- Question 30: Discuss the budget scoring methodologies currently used by states and territories. How should the interim final rule take into consideration differences in approaches? Please discuss the use of practices including but not limited to macrodynamic scoring, microdynamic scoring and length of budget windows.
- Question 31: If a recipient government has a balanced budget requirement, how will that requirement impact its use of Fiscal Recovery Funds and ability to implement this framework?
- Question 32: To implement the framework described above, the interim final rule establishes certain reporting requirements. To what extent do recipient governments already produce this information and on what timeline? Discuss ways that the Treasury and recipient governments may better rely on information already produced, while ensuring a consistent application of the framework.
- Question 33: Discuss states’ and territories’ ability to produce the figures and numbers required for reporting under the interim final rule. What additional reporting tools, such as a standardized template, would facilitate states’ and territories’ ability to complete the reporting required under the interim final rule?
(Page 95 of the interim final rule)
- Question 34: Discuss the timeline for requesting reconsideration under the interim final rule.

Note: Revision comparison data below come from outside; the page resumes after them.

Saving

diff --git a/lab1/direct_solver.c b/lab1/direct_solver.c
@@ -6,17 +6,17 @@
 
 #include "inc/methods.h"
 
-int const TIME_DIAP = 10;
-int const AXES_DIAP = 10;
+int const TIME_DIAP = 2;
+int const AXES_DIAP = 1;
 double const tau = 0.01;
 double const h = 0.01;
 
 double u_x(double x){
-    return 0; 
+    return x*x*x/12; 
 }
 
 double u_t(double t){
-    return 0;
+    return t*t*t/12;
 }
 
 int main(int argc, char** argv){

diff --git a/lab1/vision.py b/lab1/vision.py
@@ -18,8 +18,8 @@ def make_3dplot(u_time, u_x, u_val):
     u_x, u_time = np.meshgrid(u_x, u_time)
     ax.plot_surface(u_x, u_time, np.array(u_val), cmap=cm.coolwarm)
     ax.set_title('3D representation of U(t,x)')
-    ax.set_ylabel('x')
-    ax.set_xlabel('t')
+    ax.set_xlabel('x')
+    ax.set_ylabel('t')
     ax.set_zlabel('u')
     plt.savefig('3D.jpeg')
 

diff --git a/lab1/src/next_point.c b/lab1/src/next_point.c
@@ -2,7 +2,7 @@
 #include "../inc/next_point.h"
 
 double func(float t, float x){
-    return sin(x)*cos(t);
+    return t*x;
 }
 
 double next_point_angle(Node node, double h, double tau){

What, if any, challenges does this timeline present?
(Page 101 of the interim final rule)
- Question 35: What are the advantages and disadvantages of treating the list of transferees in sections 602(c)(3) and 603(c)(3) as nonexclusive, allowing states and localities to transfer funds to entities outside of the list?
- Question 36: Are there alternative ways of defining “special-purpose unit of state or local government” and “public benefit corporation” that would better further the aims of the funds?
(Page 107 of the interim final rule)
Non-Entitlement Units (NEU) of Government
(States and territories distributing Fiscal Recovery Funds payments to NEUs are responsible for complying with the statutory requirement that distributions to NEUs not exceed 75% of the NEU’s most recent budget.)
- Question 37: What are alternative ways for states and territories to enforce the 75% cap while reducing the administrative burden on them?
- Question 38: What criteria should the Treasury consider in assessing requests for an extension for further time to distribute NEU payments?
(Page 110 of the interim final rule)